======== Data ========
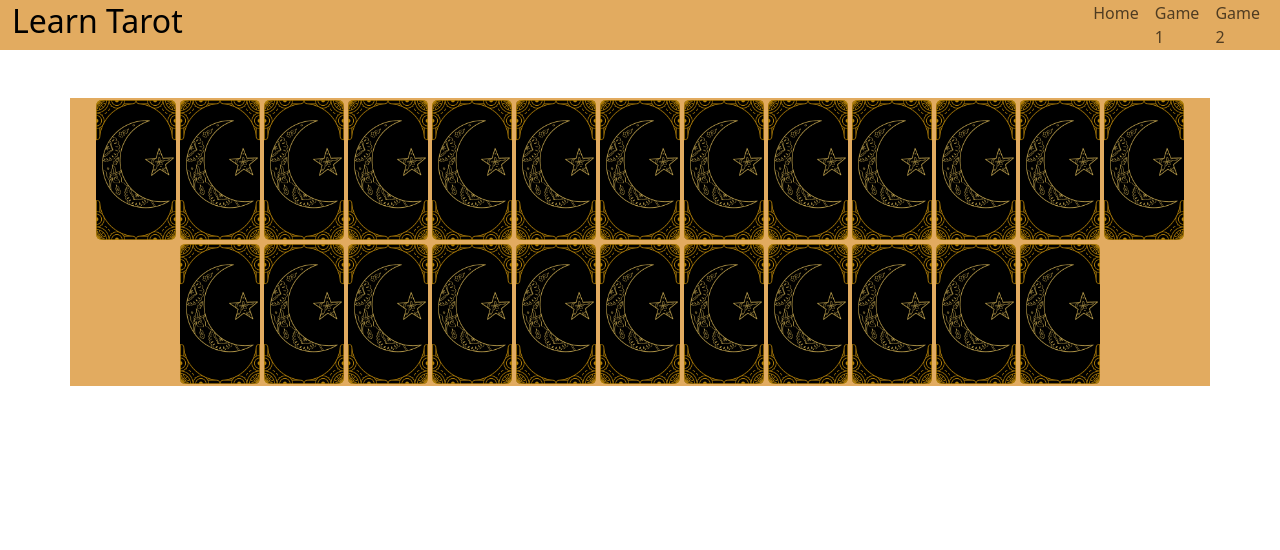
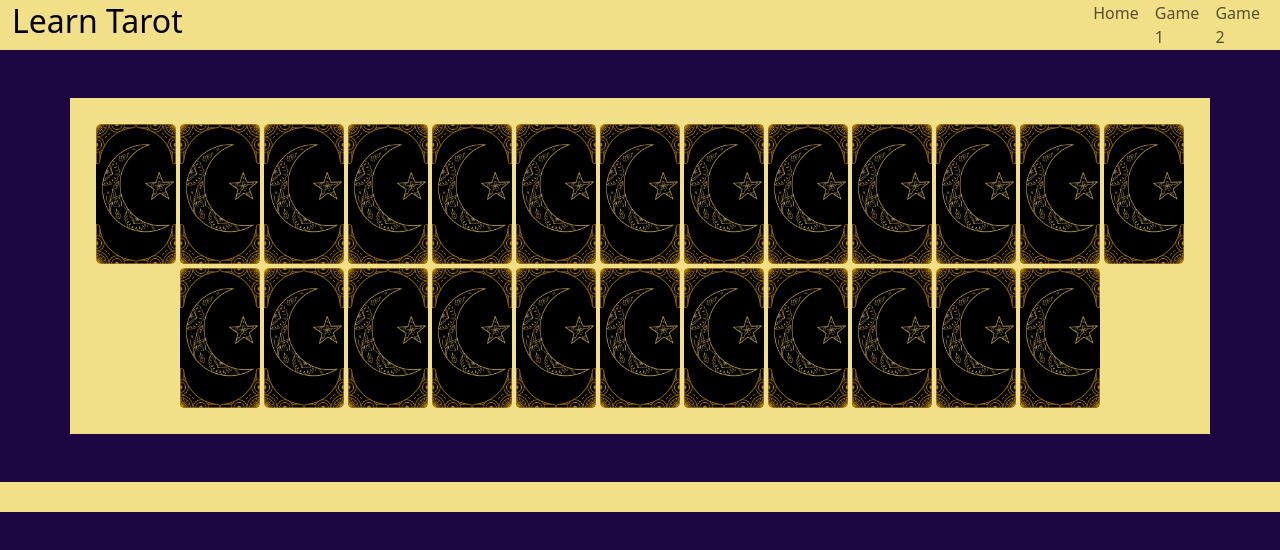
Before and after one commit to mmnowak/milestone2, a website: page gamepage.html in a window 1280 px wide. Drawn offline with nearby package versions, Linux system fonts and the light colour scheme.

Commit message:
added a footer

```diff
--- a/assets/css/style.css
+++ b/assets/css/style.css
@@ -1,16 +1,15 @@
-* {
-    padding: 0;
-    margin: 0;
-    box-sizing: border-box;
-  }
+body {
+    background-color: #1D0742;
+    height: auto;
+}
 
 nav {
-    background-color: #E2AB60;
+    background-color: #F2E088;
     height: 50px;
 }
 
 .memory-game {
-    background-color: #E2AB60;
+    background-color: #F2E088;
 }
 
 .tarot-card {
@@ -18,6 +17,8 @@ nav {
     margin: 2px;
     width: 80px;
     height: 140px;
+    transform: scale(1);
+    transform-style: preserve-3d;
 }
 
 .front-card,
@@ -26,13 +27,21 @@ nav {
     height: 140px;
     position: absolute;
     border-radius: 5px;
-    background-color: #E2AB60;
-    transform: scale(1);
+    backface-visibility: hidden;
 }
 
-/* Transformation on click - will be changed to a js function later */
+footer {
+    height: 30px;
+    background-color: #F2E088;
+}
 
-.tarot-card:active {
-    transform: scale(0.97);
-    transition: transform .2s;
+@media only screen and (min-width: 1199) {
+    footer {
+        position: sticky !important;
+        margin-bottom: 0 !important;
+    }
+}
+
+.tarot-card.flip {
+    transform: rotateY(180deg);
   }
--- a/gamepage.html
+++ b/gamepage.html
@@ -4,10 +4,10 @@
     <meta charset="UTF-8">
     <meta name="viewport" content="width=device-width, initial-scale=1.0">
     <title>Tarot Memory Game</title>
-    <link href="assets/css/style.css" rel="stylesheet" type="text/css">
     <link href="https://cdn.jsdelivr.net/npm/bootstrap@5.3.1/dist/css/bootstrap.min.css" rel="stylesheet" integrity="sha384-4bw+/aepP/YC94hEpVNVgiZdgIC5+VKNBQNGCHeKRQN+PtmoHDEXuppvnDJzQIu9" crossorigin="anonymous">
     <link rel="stylesheet" href="https://cdnjs.cloudflare.com/ajax/libs/font-awesome/6.4.0/css/all.min.css" integrity="sha512-iecdLmaskl7CVkqkXNQ/ZH/XLlvWZOJyj7Yy7tcenmpD1ypASozpmT/E0iPtmFIB46ZmdtAc9eNBvH0H/ZpiBw==" crossorigin="anonymous" referrerpolicy="no-referrer">
     <script src="https://cdnjs.cloudflare.com/ajax/libs/bootstrap/5.3.1/js/bootstrap.min.js" integrity="sha512-fHY2UiQlipUq0dEabSM4s+phmn+bcxSYzXP4vAXItBvBHU7zAM/mkhCZjtBEIJexhOMzZbgFlPLuErlJF2b+0g==" crossorigin="anonymous" referrerpolicy="no-referrer"></script>
+    <link href="assets/css/style.css" rel="stylesheet" type="text/css">
 </head>
 <body>
 
@@ -30,7 +30,8 @@
 </nav>
 
     <!-- Memory card game created following a tutorial - see more in the README file -->
-<div class="container memory-game mx-auto mt-5 d-flex flex-wrap justify-content-center">
+<div class="game">
+<div class="container memory-game mx-auto mt-5 p-4 d-flex flex-wrap justify-content-center">
     <!-- Pair One -->
     <div class="tarot-card" data-pair="fool">
         <img class="front-card" src="assets/images/tarotcards/fool.jpg" alt="The Fool">
@@ -162,7 +163,9 @@
     <img class="front-card" src="assets/images/tarotcards/meaningstrenght.png" alt="Courage, Influence">
     <img class="back-card" src="assets/images/tarotcards/backcard.png" alt="Tarot Card">
 </div>
-</div>
+</div></div>
+
+<footer class="mb-0 mt-5 w-100"></footer>
 
 <script src="scripts/game.js"></script>
 </body>
```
========
| Required action |
For the entries above, return an exact copy that omits the images.

| Solved exercise |
Before and after one commit to mmnowak/milestone2, a website: page gamepage.html in a window 1280 px wide. Drawn offline with nearby package versions, Linux system fonts and the light colour scheme.

Commit message:
added a footer

```diff
--- a/assets/css/style.css
+++ b/assets/css/style.css
@@ -1,16 +1,15 @@
-* {
-    padding: 0;
-    margin: 0;
-    box-sizing: border-box;
-  }
+body {
+    background-color: #1D0742;
+    height: auto;
+}
 
 nav {
-    background-color: #E2AB60;
+    background-color: #F2E088;
     height: 50px;
 }
 
 .memory-game {
-    background-color: #E2AB60;
+    background-color: #F2E088;
 }
 
 .tarot-card {
@@ -18,6 +17,8 @@ nav {
     margin: 2px;
     width: 80px;
     height: 140px;
+    transform: scale(1);
+    transform-style: preserve-3d;
 }
 
 .front-card,
@@ -26,13 +27,21 @@ nav {
     height: 140px;
     position: absolute;
     border-radius: 5px;
-    background-color: #E2AB60;
-    transform: scale(1);
+    backface-visibility: hidden;
 }
 
-/* Transformation on click - will be changed to a js function later */
+footer {
+    height: 30px;
+    background-color: #F2E088;
+}
 
-.tarot-card:active {
-    transform: scale(0.97);
-    transition: transform .2s;
+@media only screen and (min-width: 1199) {
+    footer {
+        position: sticky !important;
+        margin-bottom: 0 !important;
+    }
+}
+
+.tarot-card.flip {
+    transform: rotateY(180deg);
   }
--- a/gamepage.html
+++ b/gamepage.html
@@ -4,10 +4,10 @@
     <meta charset="UTF-8">
     <meta name="viewport" content="width=device-width, initial-scale=1.0">
     <title>Tarot Memory Game</title>
-    <link href="assets/css/style.css" rel="stylesheet" type="text/css">
     <link href="https://cdn.jsdelivr.net/npm/bootstrap@5.3.1/dist/css/bootstrap.min.css" rel="stylesheet" integrity="sha384-4bw+/aepP/YC94hEpVNVgiZdgIC5+VKNBQNGCHeKRQN+PtmoHDEXuppvnDJzQIu9" crossorigin="anonymous">
     <link rel="stylesheet" href="https://cdnjs.cloudflare.com/ajax/libs/font-awesome/6.4.0/css/all.min.css" integrity="sha512-iecdLmaskl7CVkqkXNQ/ZH/XLlvWZOJyj7Yy7tcenmpD1ypASozpmT/E0iPtmFIB46ZmdtAc9eNBvH0H/ZpiBw==" crossorigin="anonymous" referrerpolicy="no-referrer">
     <script src="https://cdnjs.cloudflare.com/ajax/libs/bootstrap/5.3.1/js/bootstrap.min.js" integrity="sha512-fHY2UiQlipUq0dEabSM4s+phmn+bcxSYzXP4vAXItBvBHU7zAM/mkhCZjtBEIJexhOMzZbgFlPLuErlJF2b+0g==" crossorigin="anonymous" referrerpolicy="no-referrer"></script>
+    <link href="assets/css/style.css" rel="stylesheet" type="text/css">
 </head>
 <body>
 
@@ -30,7 +30,8 @@
 </nav>
 
     <!-- Memory card game created following a tutorial - see more in the README file -->
-<div class="container memory-game mx-auto mt-5 d-flex flex-wrap justify-content-center">
+<div class="game">
+<div class="container memory-game mx-auto mt-5 p-4 d-flex flex-wrap justify-content-center">
     <!-- Pair One -->
     <div class="tarot-card" data-pair="fool">
         <img class="front-card" src="assets/images/tarotcards/fool.jpg" alt="The Fool">
@@ -162,7 +163,9 @@
     <img class="front-card" src="assets/images/tarotcards/meaningstrenght.png" alt="Courage, Influence">
     <img class="back-card" src="assets/images/tarotcards/backcard.png" alt="Tarot Card">
 </div>
-</div>
+</div></div>
+
+<footer class="mb-0 mt-5 w-100"></footer>
 
 <script src="scripts/game.js"></script>
 </body>
```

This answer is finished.